A word-for-word copy of the entries, with the images left out, is what you should write.

[RECORDS SHOWN — start]

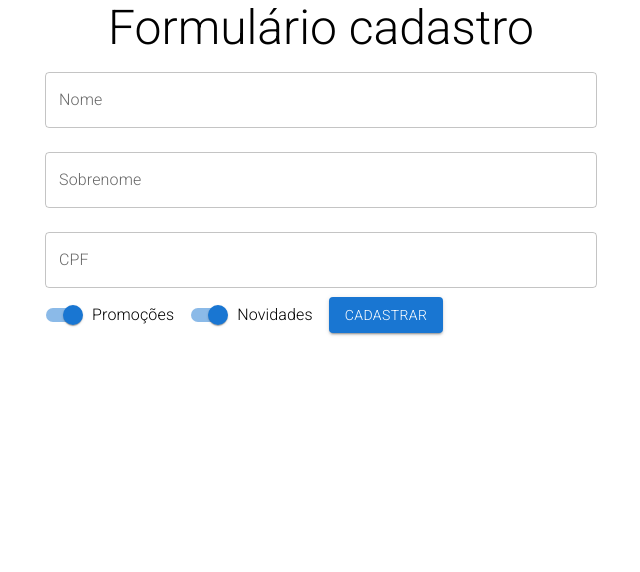
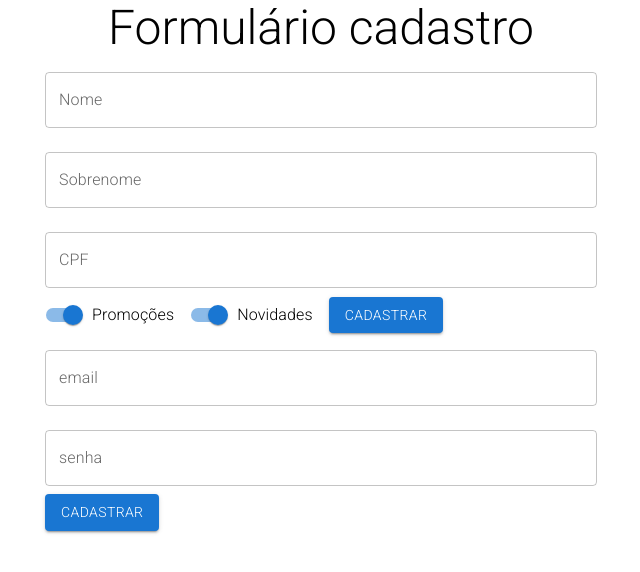
Before and after one commit to Shamoleambo/alura-react-functions, a React (Create React App) app: page / in a window 1280 px wide. Shown: the top 572 px of the page, without its empty margins (319-959 px from the left). Built offline with nearby package versions, Linux system fonts and the light colour scheme.

Commit message:
new components - DadosUsuario and DadosPessoais with some alterations to the structure of the project

```diff
--- /dev/null
+++ b/src/components/FormularioCadastro/DadosPessoais.jsx
@@ -0,0 +1,79 @@
+import { useState } from "react";
+import { Button, TextField, FormControlLabel, Switch } from "@mui/material";
+
+function DadosPessoais({ onSubmitForm, validarCpfForm }) {
+  const [nome, setNome] = useState("");
+  const [sobrenome, setSobrenome] = useState("");
+  const [cpf, setCpf] = useState("");
+  const [promocoes, setPromocoes] = useState(true);
+  const [novidades, setNovidades] = useState(true);
+  const [erros, setErros] = useState({ cpf: { valido: true, texto: "" } });
+
+  return (
+    <form
+      onSubmit={(e) => {
+        e.preventDefault();
+        onSubmitForm({ nome, sobrenome, cpf, promocoes, novidades });
+      }}
+    >
+      <TextField
+        id="nome"
+        label="Nome"
+        variant="outlined"
+        margin="normal"
+        fullWidth
+        value={nome}
+        onChange={(e) => setNome(e.target.value)}
+      />
+      <TextField
+        id="sobrenome"
+        label="Sobrenome"
+        variant="outlined"
+        margin="normal"
+        fullWidth
+        value={sobrenome}
+        onChange={(e) => setSobrenome(e.target.value)}
+      />
+      <TextField
+        id="cpf"
+        label="CPF"
+        variant="outlined"
+        margin="normal"
+        error={!erros.cpf.valido}
+        helperText={erros.cpf.texto}
+        fullWidth
+        onChange={(e) => setCpf(e.target.value)}
+        onBlur={(e) => {
+          setErros(validarCpfForm(e.target.value));
+        }}
+      />
+
+      <FormControlLabel
+        label="Promoções"
+        control={
+          <Switch
+            checked={promocoes}
+            name="promocoes"
+            onChange={(e) => setPromocoes(e.target.checked)}
+          />
+        }
+      />
+      <FormControlLabel
+        label="Novidades"
+        control={
+          <Switch
+            checked={novidades}
+            name="novidades"
+            onClick={() => setNovidades(() => !novidades)}
+          />
+        }
+      />
+
+      <Button variant="contained" type="submit">
+        Cadastrar
+      </Button>
+    </form>
+  );
+}
+
+export default DadosPessoais;
--- /dev/null
+++ b/src/components/FormularioCadastro/DadosUsuario.jsx
@@ -0,0 +1,29 @@
+import { TextField, Button } from "@mui/material";
+
+function DadosUsuario() {
+  return (
+    <form>
+      <TextField
+        id="email"
+        label="email"
+        type="email"
+        variant="outlined"
+        margin="normal"
+        fullWidth
+      />
+      <TextField
+        id="senha"
+        label="senha"
+        type="password"
+        variant="outlined"
+        margin="normal"
+        fullWidth
+      />
+      <Button type="submit" variant="contained">
+        Cadastrar
+      </Button>
+    </form>
+  );
+}
+
+export default DadosUsuario;
--- a/src/components/FormularioCadastro/FormularioCadastro.jsx
+++ b/src/components/FormularioCadastro/FormularioCadastro.jsx
@@ -1,78 +1,15 @@
-import { useState } from "react";
-import { Button, TextField, FormControlLabel, Switch } from "@mui/material";
+import DadosPessoais from "./DadosPessoais";
+import DadosUsuario from "./DadosUsuario";
 
 function FormularioCadastro({ onSubmitForm, validarCpfForm }) {
-  const [nome, setNome] = useState("");
-  const [sobrenome, setSobrenome] = useState("");
-  const [cpf, setCpf] = useState("");
-  const [promocoes, setPromocoes] = useState(true);
-  const [novidades, setNovidades] = useState(true);
-  const [erros, setErros] = useState({ cpf: { valido: true, texto: "" } });
-
   return (
-    <form
-      onSubmit={(e) => {
-        e.preventDefault();
-        onSubmitForm({ nome, sobrenome, cpf, promocoes, novidades });
-      }}
-    >
-      <TextField
-        id="nome"
-        label="Nome"
-        variant="outlined"
-        margin="normal"
-        fullWidth
-        value={nome}
-        onChange={(e) => setNome(e.target.value)}
+    <>
+      <DadosPessoais
+        onSubmitForm={onSubmitForm}
+        validarCpfForm={validarCpfForm}
       />
-      <TextField
-        id="sobrenome"
-        label="Sobrenome"
-        variant="outlined"
-        margin="normal"
-        fullWidth
-        value={sobrenome}
-        onChange={(e) => setSobrenome(e.target.value)}
-      />
-      <TextField
-        id="cpf"
-        label="CPF"
-        variant="outlined"
-        margin="normal"
-        error={!erros.cpf.valido}
-        helperText={erros.cpf.texto}
-        fullWidth
-        onChange={(e) => setCpf(e.target.value)}
-        onBlur={(e) => {
-          setErros(validarCpfForm(e.target.value));
-        }}
-      />
-
-      <FormControlLabel
-        label="Promoções"
-        control={
-          <Switch
-            checked={promocoes}
-            name="promocoes"
-            onChange={(e) => setPromocoes(e.target.checked)}
-          />
-        }
-      />
-      <FormControlLabel
-        label="Novidades"
-        control={
-          <Switch
-            checked={novidades}
-            name="novidades"
-            onClick={() => setNovidades(() => !novidades)}
-          />
-        }
-      />
-
-      <Button variant="contained" type="submit">
-        Cadastrar
-      </Button>
-    </form>
+      <DadosUsuario />
+    </>
   );
 }
 
```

[RECORDS SHOWN — finish]

OUTPUT FOR THIS TASK:
Before and after one commit to Shamoleambo/alura-react-functions, a React (Create React App) app: page / in a window 1280 px wide. Shown: the top 572 px of the page, without its empty margins (319-959 px from the left). Built offline with nearby package versions, Linux system fonts and the light colour scheme.

Commit message:
new components - DadosUsuario and DadosPessoais with some alterations to the structure of the project

```diff
--- /dev/null
+++ b/src/components/FormularioCadastro/DadosPessoais.jsx
@@ -0,0 +1,79 @@
+import { useState } from "react";
+import { Button, TextField, FormControlLabel, Switch } from "@mui/material";
+
+function DadosPessoais({ onSubmitForm, validarCpfForm }) {
+  const [nome, setNome] = useState("");
+  const [sobrenome, setSobrenome] = useState("");
+  const [cpf, setCpf] = useState("");
+  const [promocoes, setPromocoes] = useState(true);
+  const [novidades, setNovidades] = useState(true);
+  const [erros, setErros] = useState({ cpf: { valido: true, texto: "" } });
+
+  return (
+    <form
+      onSubmit={(e) => {
+        e.preventDefault();
+        onSubmitForm({ nome, sobrenome, cpf, promocoes, novidades });
+      }}
+    >
+      <TextField
+        id="nome"
+        label="Nome"
+        variant="outlined"
+        margin="normal"
+        fullWidth
+        value={nome}
+        onChange={(e) => setNome(e.target.value)}
+      />
+      <TextField
+        id="sobrenome"
+        label="Sobrenome"
+        variant="outlined"
+        margin="normal"
+        fullWidth
+        value={sobrenome}
+        onChange={(e) => setSobrenome(e.target.value)}
+      />
+      <TextField
+        id="cpf"
+        label="CPF"
+        variant="outlined"
+        margin="normal"
+        error={!erros.cpf.valido}
+        helperText={erros.cpf.texto}
+        fullWidth
+        onChange={(e) => setCpf(e.target.value)}
+        onBlur={(e) => {
+          setErros(validarCpfForm(e.target.value));
+        }}
+      />
+
+      <FormControlLabel
+        label="Promoções"
+        control={
+          <Switch
+            checked={promocoes}
+            name="promocoes"
+            onChange={(e) => setPromocoes(e.target.checked)}
+          />
+        }
+      />
+      <FormControlLabel
+        label="Novidades"
+        control={
+          <Switch
+            checked={novidades}
+            name="novidades"
+            onClick={() => setNovidades(() => !novidades)}
+          />
+        }
+      />
+
+      <Button variant="contained" type="submit">
+        Cadastrar
+      </Button>
+    </form>
+  );
+}
+
+export default DadosPessoais;
--- /dev/null
+++ b/src/components/FormularioCadastro/DadosUsuario.jsx
@@ -0,0 +1,29 @@
+import { TextField, Button } from "@mui/material";
+
+function DadosUsuario() {
+  return (
+    <form>
+      <TextField
+        id="email"
+        label="email"
+        type="email"
+        variant="outlined"
+        margin="normal"
+        fullWidth
+      />
+      <TextField
+        id="senha"
+        label="senha"
+        type="password"
+        variant="outlined"
+        margin="normal"
+        fullWidth
+      />
+      <Button type="submit" variant="contained">
+        Cadastrar
+      </Button>
+    </form>
+  );
+}
+
+export default DadosUsuario;
--- a/src/components/FormularioCadastro/FormularioCadastro.jsx
+++ b/src/components/FormularioCadastro/FormularioCadastro.jsx
@@ -1,78 +1,15 @@
-import { useState } from "react";
-import { Button, TextField, FormControlLabel, Switch } from "@mui/material";
+import DadosPessoais from "./DadosPessoais";
+import DadosUsuario from "./DadosUsuario";
 
 function FormularioCadastro({ onSubmitForm, validarCpfForm }) {
-  const [nome, setNome] = useState("");
-  const [sobrenome, setSobrenome] = useState("");
-  const [cpf, setCpf] = useState("");
-  const [promocoes, setPromocoes] = useState(true);
-  const [novidades, setNovidades] = useState(true);
-  const [erros, setErros] = useState({ cpf: { valido: true, texto: "" } });
-
   return (
-    <form
-      onSubmit={(e) => {
-        e.preventDefault();
-        onSubmitForm({ nome, sobrenome, cpf, promocoes, novidades });
-      }}
-    >
-      <TextField
-        id="nome"
-        label="Nome"
-        variant="outlined"
-        margin="normal"
-        fullWidth
-        value={nome}
-        onChange={(e) => setNome(e.target.value)}
+    <>
+      <DadosPessoais
+        onSubmitForm={onSubmitForm}
+        validarCpfForm={validarCpfForm}
       />
-      <TextField
-        id="sobrenome"
-        label="Sobrenome"
-        variant="outlined"
-        margin="normal"
-        fullWidth
-        value={sobrenome}
-        onChange={(e) => setSobrenome(e.target.value)}
-      />
-      <TextField
-        id="cpf"
-        label="CPF"
-        variant="outlined"
-        margin="normal"
-        error={!erros.cpf.valido}
-        helperText={erros.cpf.texto}
-        fullWidth
-        onChange={(e) => setCpf(e.target.value)}
-        onBlur={(e) => {
-          setErros(validarCpfForm(e.target.value));
-        }}
-      />
-
-      <FormControlLabel
-        label="Promoções"
-        control={
-          <Switch
-            checked={promocoes}
-            name="promocoes"
-            onChange={(e) => setPromocoes(e.target.checked)}
-          />
-        }
-      />
-      <FormControlLabel
-        label="Novidades"
-        control={
-          <Switch
-            checked={novidades}
-            name="novidades"
-            onClick={() => setNovidades(() => !novidades)}
-          />
-        }
-      />
-
-      <Button variant="contained" type="submit">
-        Cadastrar
-      </Button>
-    </form>
+      <DadosUsuario />
+    </>
   );
 }
 
```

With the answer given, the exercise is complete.